The average American consumer produces just under five pounds of trash each day, while a family creates about 17.4 pounds. Multiplying those numbers by 365 days for the year, it all adds up to:

  • 1,606 pounds per person
  • 6,351 pounds per family

These numbers are considerably higher than the averages for residents in other nations. For example, in Europe, the average amount of trash generated by one person in a year weighs in at 1,047 pounds. 

What We Throw Out Each Year

  • 21.9 billion plastic bottles
  • 28 billion glass jars and bottles
  • 26 billion pounds of clothing and textiles
  • 35 million tons of food
  • 1.8 million tons of e-waste
  • 68.6 million tons of paper/paperboard

Stats from Recycle Across America and EPA.gov.

So, Where Does All This Trash Come From?

The 258 million tons of waste generated in the United States each year is primarily paper and paperboard waste, both of which can be recycled. Other large sources of trash include food waste, yard debris and plastics. 

According to UpStream, products and packaging account for as much as 71 percent of the waste stream in the U.S. Packaging alone accounts for about 30 percent. 

Most of our waste is made up of single-use products – think about your daily venti Starbucks coffee. It’s why we’ve earned the nickname “the throw-away society” by members of the green movement.

How to Tackle Our Trash Problem

Combating Trash Production With Recycling

To increase recycling rates, municipalities are testing single-stream recycling. Rather than residents sorting plastic, glass, cardboard and paper, it’s all put into the same bin. Waste is then taken to a materials recovery facility, or MRF, for sorting and recycling. While this program has benefits, some cities can’t afford the sorting technology. 

 If your city doesn’t offer single-stream recycling, read our Recycling Guide for tips to simplify the process, and ensure that all your recyclable items make it to the right facility. 

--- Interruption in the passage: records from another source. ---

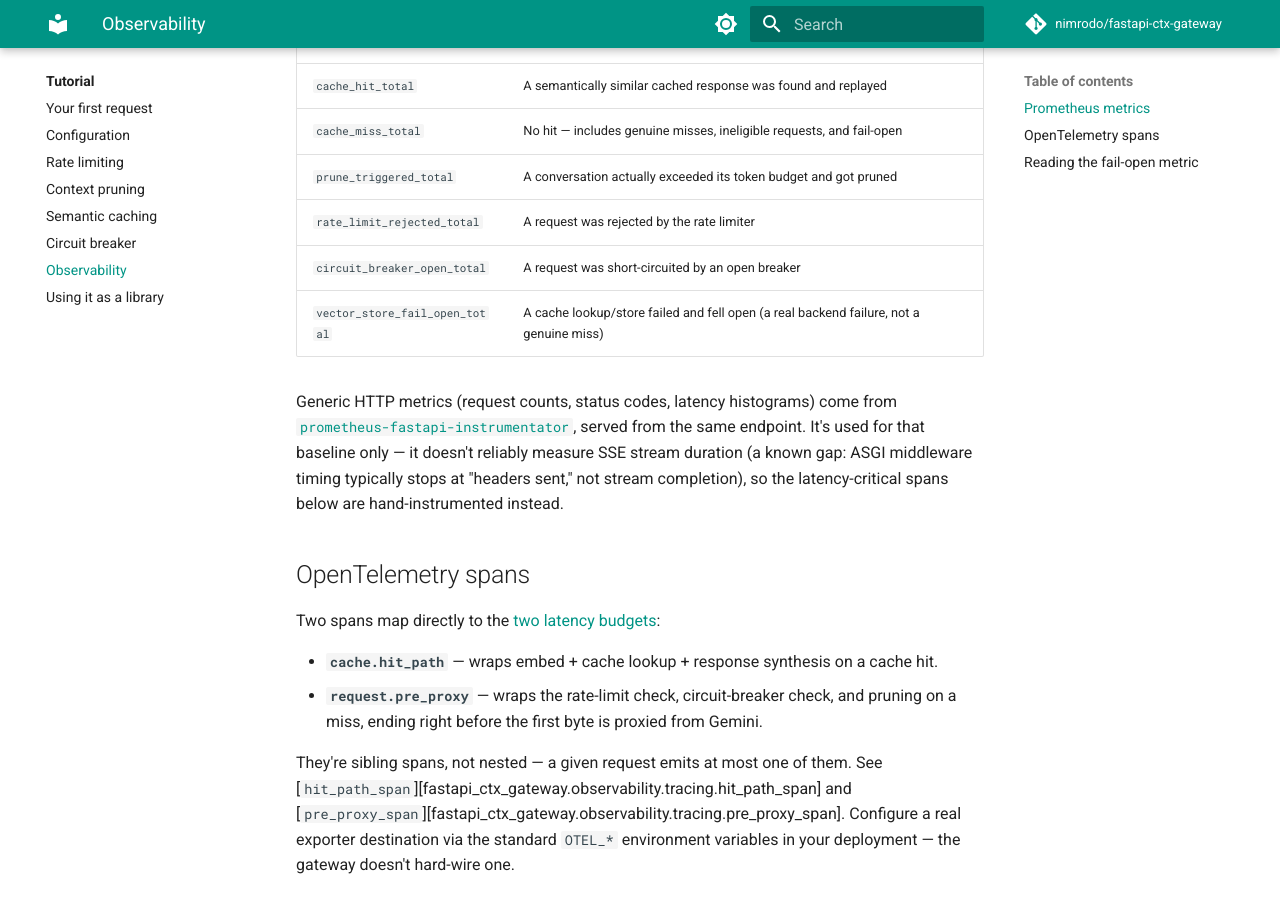
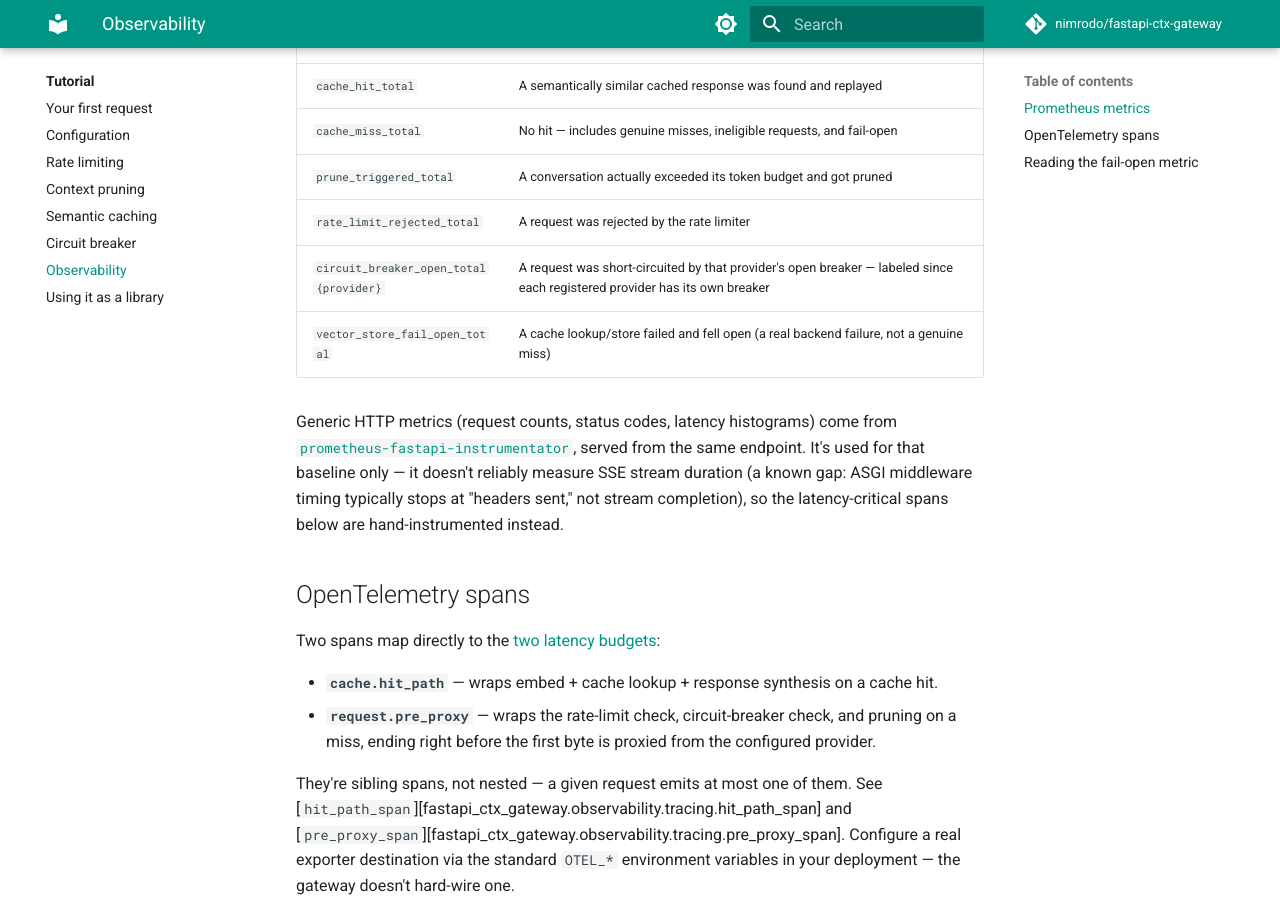
Before and after one commit to nimrodo/fastapi-ctx-gateway, an MkDocs documentation site: the page built from docs/tutorial/observability.md, in a window 1280 px wide and 900 px high, scrolled down 450 px. Built offline with MkDocs 1.6.1 and Material for MkDocs 9.7.7, drawn with Linux system fonts in a browser that asks for light colours; comment, search, counter and statistics services are not loaded.

Commit message:
Label circuit_breaker_open by provider; document OpenAI in the library-mount example
circuit_breaker_open_total was still one unlabeled counter even after the
breaker itself became per-provider — an operator watching /metrics couldn't
tell which provider tripped. Now labeled by provider, incremented via the
already-resolved Provider dependency's own .name.

examples/library_mount/README.md now shows the OpenAI route alongside
Gemini's. app.py itself needed no changes — create_app(Settings()) already
registers whichever providers have credentials configured, which is the
point of the Phase 1/2 design.

Also fixed two more stale Gemini-specific references in
docs/tutorial/observability.md caught while in there.

Co-Authored-By: Claude Sonnet 5 <noreply@anthropic.com>

```diff
--- a/docs/tutorial/observability.md
+++ b/docs/tutorial/observability.md
@@ -16,7 +16,7 @@ Domain-specific counters (hand-instrumented — see below for why):
 | `cache_miss_total` | No hit — includes genuine misses, ineligible requests, and fail-open |
 | `prune_triggered_total` | A conversation actually exceeded its token budget and got pruned |
 | `rate_limit_rejected_total` | A request was rejected by the rate limiter |
-| `circuit_breaker_open_total` | A request was short-circuited by an open breaker |
+| `circuit_breaker_open_total{provider}` | A request was short-circuited by that provider's open breaker — labeled since each registered provider has its own breaker |
 | `vector_store_fail_open_total` | A cache lookup/store failed and fell open (a real backend failure, not a genuine miss) |
 
 Generic HTTP metrics (request counts, status codes, latency histograms) come from [`prometheus-fastapi-instrumentator`](https://github.com/trallnag/prometheus-fastapi-instrumentator), served from the same endpoint. It's used for that baseline only — it doesn't reliably measure SSE stream duration (a known gap: ASGI middleware timing typically stops at "headers sent," not stream completion), so the latency-critical spans below are hand-instrumented instead.
@@ -26,7 +26,7 @@ Generic HTTP metrics (request counts, status codes, latency histograms) come fro
 Two spans map directly to the [two latency budgets](../index.md#two-latency-budgets):
 
 - **`cache.hit_path`** — wraps embed + cache lookup + response synthesis on a cache hit.
-- **`request.pre_proxy`** — wraps the rate-limit check, circuit-breaker check, and pruning on a miss, ending right before the first byte is proxied from Gemini.
+- **`request.pre_proxy`** — wraps the rate-limit check, circuit-breaker check, and pruning on a miss, ending right before the first byte is proxied from the configured provider.
 
 They're sibling spans, not nested — a given request emits at most one of them. See [`hit_path_span`][fastapi_ctx_gateway.observability.tracing.hit_path_span] and [`pre_proxy_span`][fastapi_ctx_gateway.observability.tracing.pre_proxy_span]. Configure a real exporter destination via the standard `OTEL_*` environment variables in your deployment — the gateway doesn't hard-wire one.
 
```
Also changed, not shown: examples/library_mount/README.md (+16 -0 lines), 4 other files.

"Recycling is a great way to reduce what goes into a landfill, and it also saves energy. It takes far less energy to repurpose recyclables than to make glass, plastic, paper and other products from scratch."
Arthur Murray | Save On Energy

Waste-to-Energy Plants

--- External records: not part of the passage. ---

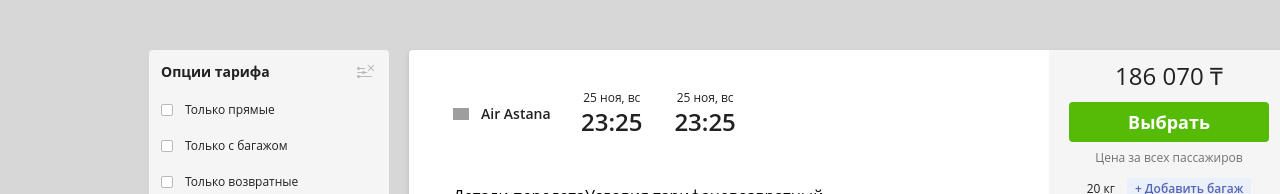
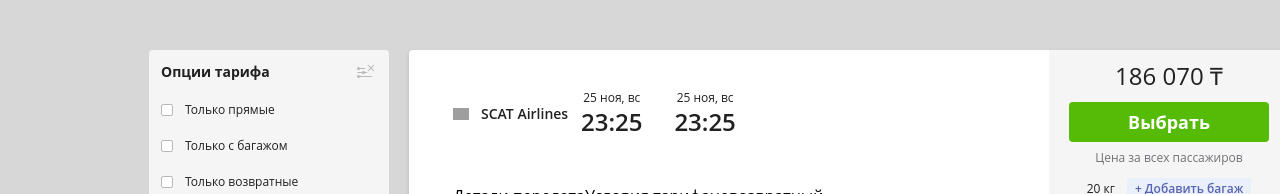
Before and after one commit to alen-ich/aviata-task, a Vue app: page / in a window 1280 px wide. Shown: the top 194 px of the page. Built offline with nearby package versions, Linux system fonts and the light colour scheme; grey boxes are pictures that could not be loaded.

Commit message:
feat: airline name and logo

```diff
--- a/src/App.vue
+++ b/src/App.vue
@@ -32,7 +32,7 @@ const readJSON = () => {
           фильтры</button>
       </div>
     </div>
-    <TicketList :tickets="dataFlights" />
+    <TicketList :tickets="dataFlights" :airlines="dataAirlines"/>
   </div>
 </template>
 
--- a/src/components/Ticket.vue
+++ b/src/components/Ticket.vue
@@ -1,7 +1,20 @@
 <script setup lang="ts">
+import { onMounted, ref } from 'vue';
 import TicketDate from './TicketDate.vue'
 
-defineProps<{ ticketData: any }>()
+const props = defineProps<{ ticketData: any, airlines: any }>()
+
+onMounted(()=>{
+    airlineName.value = findAirline(props.ticketData.validating_carrier)
+    airlineLogo.value = `https://aviata.kz/static/airline-logos/80x80/${props.ticketData.validating_carrier}.png`
+})
+
+const airlineName = ref()
+const airlineLogo = ref()
+
+const findAirline = (code: string) => {
+    return props.airlines[code]
+}
 </script>
 
 <template>
@@ -10,9 +23,9 @@ defineProps<{ ticketData: any }>()
             <div>
                 <div class="flex items-center">
                     <div class="flex gap-x-3 items-center">
-                        <img src="https://aviata.kz/static/airline-logos/80x80/KC.png" alt="" width="16" height="20">
+                        <img :src="airlineLogo" alt="" width="16" height="20">
                         <div class="text-deep-dark font-semibold text-sm w-[100px]">
-                            Air Astana
+                            {{ airlineName }}
                         </div>
                     </div>
                     <div class="flex gap-x-8">
--- a/src/components/TicketList.vue
+++ b/src/components/TicketList.vue
@@ -2,14 +2,14 @@
 import { ref } from 'vue'
 import Ticket from './Ticket.vue'
 
-defineProps<{ tickets: any }>()
+defineProps<{ tickets: any, airlines: any }>()
 
 const count = ref(0)
 </script>
 
 <template>
   <div class="flex flex-col gap-y-3">
-    <Ticket v-for="ticket in tickets" :ticket-data="ticket" :id="ticket.id"/>
+    <Ticket v-for="ticket in tickets" :ticket-data="ticket" :id="ticket.id" :airlines="airlines"/>
   </div>
 </template>
 
```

Waste-to-energy plants use trash as a fuel to generate power. “In 2015, the latest year for which stats are available, 71 waste-to-energy power plants and four other plants burned municipal solid waste, eliminating 29 million tons of garbage,” Arthur Murray of Save On Energy explains. “They generated nearly 14 billion kilowatt hours of electricity – enough to power nearly 2.5 million homes for a year.” 

Outside of recyclable and compostable items, biowaste and commercial garbage are ideal candidates for combustion.

"For every 100 pounds of municipal solid waste in the U.S., more than 85 pounds can be burned, releasing heat that can turn water into steam that can turn a turbine to generate electricity, according to the U.S. Energy Information Administration. Take 85% of the garbage our of every landfill in the U.S. and all of a sudden you've opened up a lot of room."
Arthur Murray | Save On Energy

Conscious Consumerism

Small changes add up to make a world of difference. The average U.S. family uses about 1,500 plastic bags each year, so simply bringing reusable bags with you to the grocery store can drastically cut down on the amount of trash sent to landfills every year. 

Food waste is another major source of waste in U.S. households, but composting technology is making it simpler to recycle your orange peels. Consider placing a small compost bin on the countertop or under your sink to collect kitchen scraps for your compost

Take an active role in reducing the amount of trash you throw away each day, and you might be surprised when a week goes by and your garbage can isn’t as full as it used to be.